Copy every line of the records that includes the word "ipynb".
START Supplied data
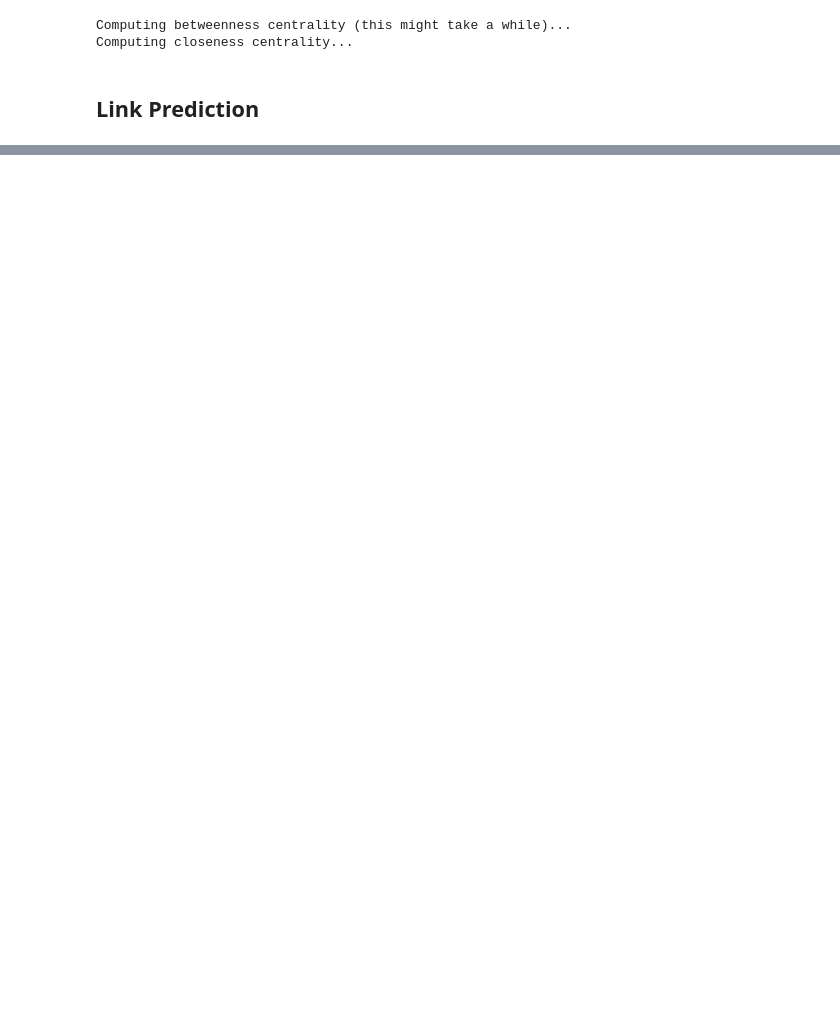
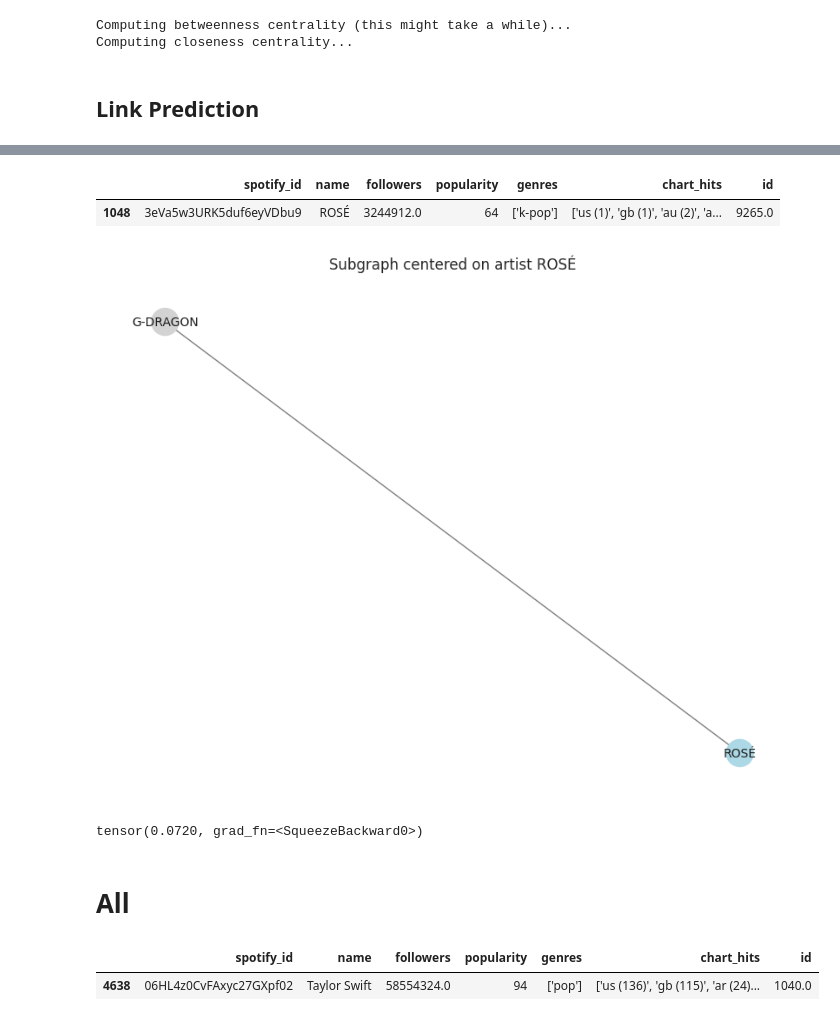
Before and after one commit to Jacky-KH-MOK/MSBD5008_PROJECT, a Jupyter notebook: PROJECT_CODE_Predict.ipynb, the cells around one changed output, grey strips where cells are left out. Cells and saved outputs as stored; diff of their text form; code cells hidden in the pictures; blank space fills up the shorter version.

```diff
--- a/PROJECT_CODE_Predict.ipynb
+++ b/PROJECT_CODE_Predict.ipynb
@@ -525,0 +451,12 @@ plt.show()
+# %%
+show_artist('3eVa5w3URK5duf6eyVDbu9')
+# %% [output]
+|  | spotify_id | name | followers | popularity | genres | chart_hits | id |
+| 1048 | 3eVa5w3URK5duf6eyVDbu9 | ROSÉ | 3244912.0 | 64 | ['k-pop'] | ['us (1)', 'gb (1)', 'au (2)', 'a... | 9265.0 |
+[figure, added]
+# %%
+model.predict_link(h, [2289], [9265])
+# %% [output]
+tensor(0.0720, grad_fn=<SqueezeBackward0>)
+# %% [markdown]
+# All
@@ -525,0 +466,5 @@ plt.show()
+# %%
+selected_nodes.query("name.str.find('Taylor Swift').values > -1")
+# %% [output]
+|  | spotify_id | name | followers | popularity | genres | chart_hits | id |
+| 4638 | 06HL4z0CvFAxyc27GXpf02 | Taylor Swift | 58554324.0 | 94 | ['pop'] | ['us (136)', 'gb (115)', 'ar (24)... | 1040.0 |
```
Also changed, not shown: parts of 33 cells of this notebook.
END Supplied data
■ Answer area ■
Before and after one commit to Jacky-KH-MOK/MSBD5008_PROJECT, a Jupyter notebook: PROJECT_CODE_Predict.ipynb, the cells around one changed output, grey strips where cells are left out. Cells and saved outputs as stored; diff of their text form; code cells hidden in the pictures; blank space fills up the shorter version.
--- a/PROJECT_CODE_Predict.ipynb
+++ b/PROJECT_CODE_Predict.ipynb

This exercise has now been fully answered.